Fauness has put out a new EP every year for the last four years, and now she’s finally ready to put out her debut album. Cora Gilroy-Ware, the art historian and musician behind the project, will release Fauness’ first LP, The Golden Ass, in October. Now, she’s sharing the sparkling pop song ‘Mystery’ as the album’s lead single. “For a while I’ve been thinking about how the concept of ‘Mystery’ is obsolete,” Fauness said in a statement. “Transparency and complete exposure seem to possess the beguiling, coveted allure that mystery once had.” She continued: “The song is an elegy to the idea of mystery, and for the video I wanted to create an embodiment of the concept, a masked character who makes her way into the sea and disappears. I thought that there’s no one better to narrate Mystery’s passing than the maenad, a type of nymph from Greek mythology. Holding her tambourine and sacred staff, a thyrsus, the maenad describes Mystery’s departure from this world.” [via Stereogum]

‘Better’ is a nostalgia-soaked piece of indie-pop/rock from the delightful Yugambeh/Gold Coast duo GENIIE BOY released alongside the accompanying music video. Hot on the heels of the groovy ‘Shaky Ground’, this new single ‘Better’ marks their third release for the year – a cruisy tune packed with warmth and effortless feel-good guitar-driven rhythm. Its magic is punctuated by clever drum fill motifs, polished production and Alisha’s distinctively silky voice that shines in the foreground, as well as in the catchy accents of backing vocals that are bound to have listeners smiling along. Listening once is good, but twice is definitely better. The song was written about the lifelong pursuit of ‘betterness’, and the many ways we duck and weave the obstacles of modern life to find it. Alisha elaborates: “The old saying – ‘if you love something, you’ve gotta let it go’ is almost the entire moral of this story, and that perhaps if we ‘let go of our hold’ on things, we can see the bigger picture more clearly.” In pure GENIIE BOY fashion, they bring all their creative joy and larger-than-life humour in the accompanying music video as they explore a day in their life when performing on breakfast TV – giving the producers a heart attack. Always going the extra mile in their extravagant music videos, all hands were on deck to prep each of their giant paper mache heads before diving head first into this self-produced clip.
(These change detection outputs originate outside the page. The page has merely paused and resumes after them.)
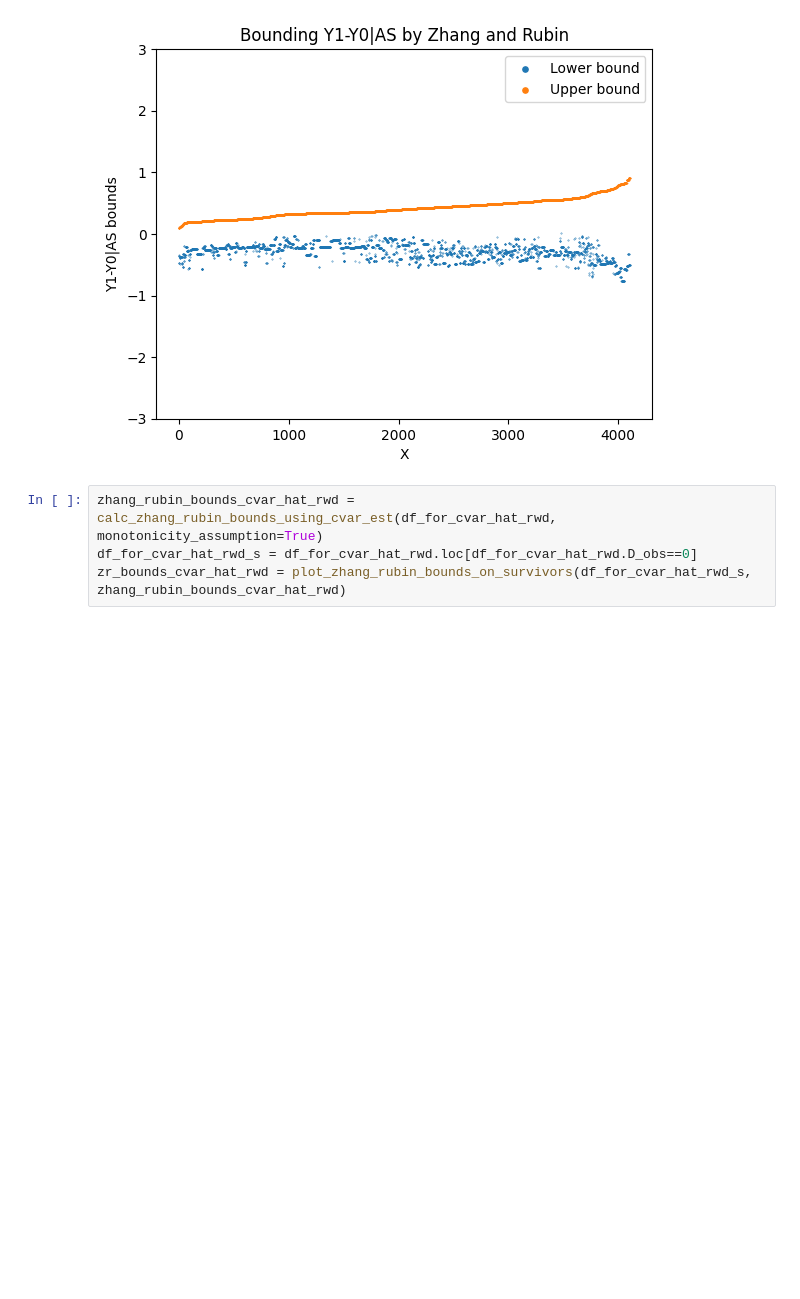
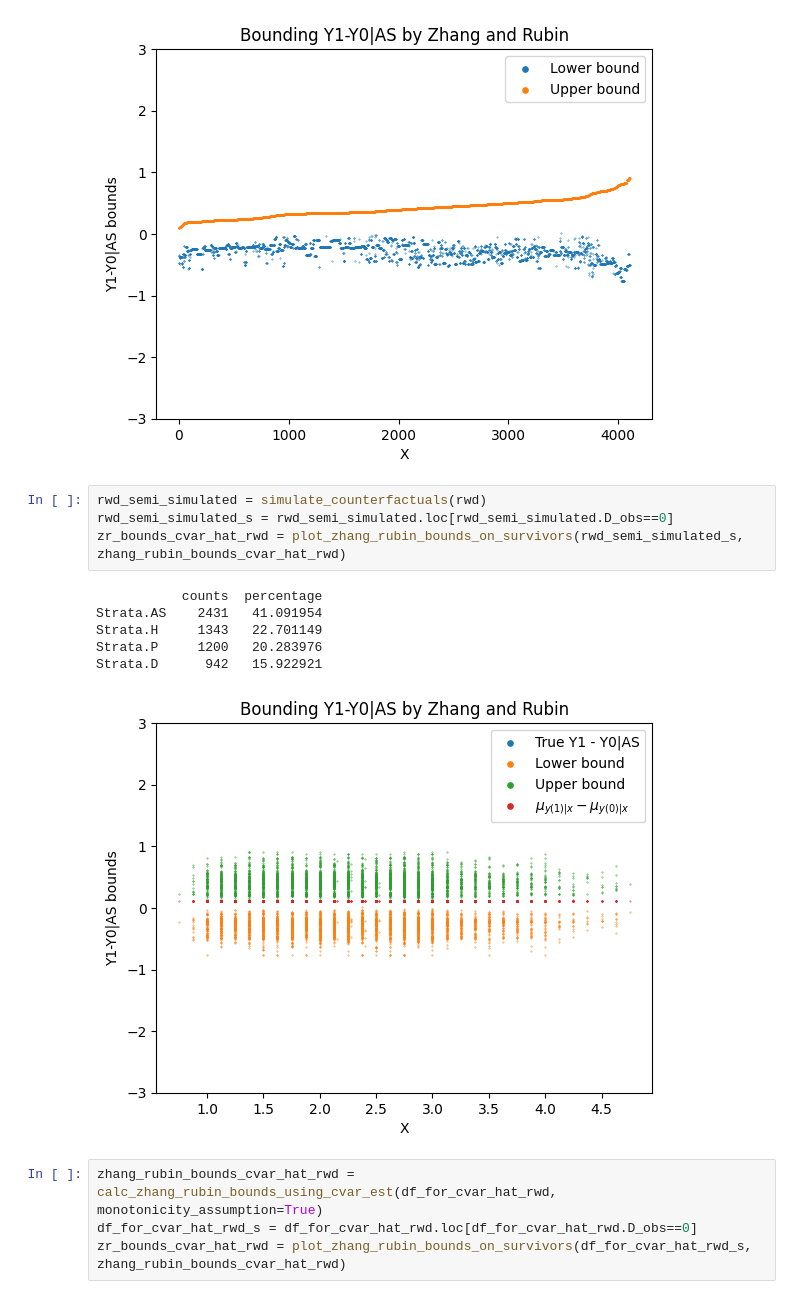
Before and after one commit to HadarRosenwald/competing_risks_simulation, a Jupyter notebook: competing_risks_simulation.ipynb, the cells around one changed output. Drawn from its saved outputs; the diff is of its cells as text; blank space fills up the shorter version.

Commit message:
simulate counterfactuals for

```diff
--- a/competing_risks_simulation.ipynb
+++ b/competing_risks_simulation.ipynb
@@ -125,6 +125,17 @@ plot_zhang_rubin_bounds_no_x(zr_bounds_cvar_hat_rwd)
 1 positive bounds (0.024%)
 0 negative bounds (0.0%)
 [figure]
+# %%
+rwd_semi_simulated = simulate_counterfactuals(rwd)
+rwd_semi_simulated_s = rwd_semi_simulated.loc[rwd_semi_simulated.D_obs==0]
+zr_bounds_cvar_hat_rwd = plot_zhang_rubin_bounds_on_survivors(rwd_semi_simulated_s, zhang_rubin_bounds_cvar_hat_rwd)
+# %% [output]
+           counts  percentage
+Strata.AS    2431   41.091954
+Strata.H     1343   22.701149
+Strata.P     1200   20.283976
+Strata.D      942   15.922921
+[figure, added]
 # %%
 zhang_rubin_bounds_cvar_hat_rwd = calc_zhang_rubin_bounds_using_cvar_est(df_for_cvar_hat_rwd, monotonicity_assumption=True)
 df_for_cvar_hat_rwd_s = df_for_cvar_hat_rwd.loc[df_for_cvar_hat_rwd.D_obs==0]
```
Also changed, not shown: parts of 5 cells of this notebook, 1 other file.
Polish techno misfit VTSS (real name Martyna Maja) shares ‘Body Mind Hell’, taken from her vocal-led mutant pop forthcoming EP, Circulus Vitiosus out September 16 on Ninja Tune. Across four tracks, her musical character steps further into the light, backed up by razor-sharp production. From recently released ‘Make You Scream’s deadeye hooks and devastating seduction to the self-reflexive, low-slung ‘Incredibly Annoying’, ‘Body Mind Hell’ is a fever-dream of physical intimacy that teases with a confidence all too often denied to women in the hypocrisy of male-defined societal values. The meaning is many-layered as a sample repeats, “out with the old, in with the new,” with VTSS embracing the liberation of this new self-defined sphere she moves in. It’s the perfect summation of Maja’s intentions with this release, to not hold back on what she wants to explore about herself and the identity she is shaping. It gives away something of herself, but only she knows for sure how much. For the rest of us, we’re learning as we go, and every cryptic line feeds our curiosity.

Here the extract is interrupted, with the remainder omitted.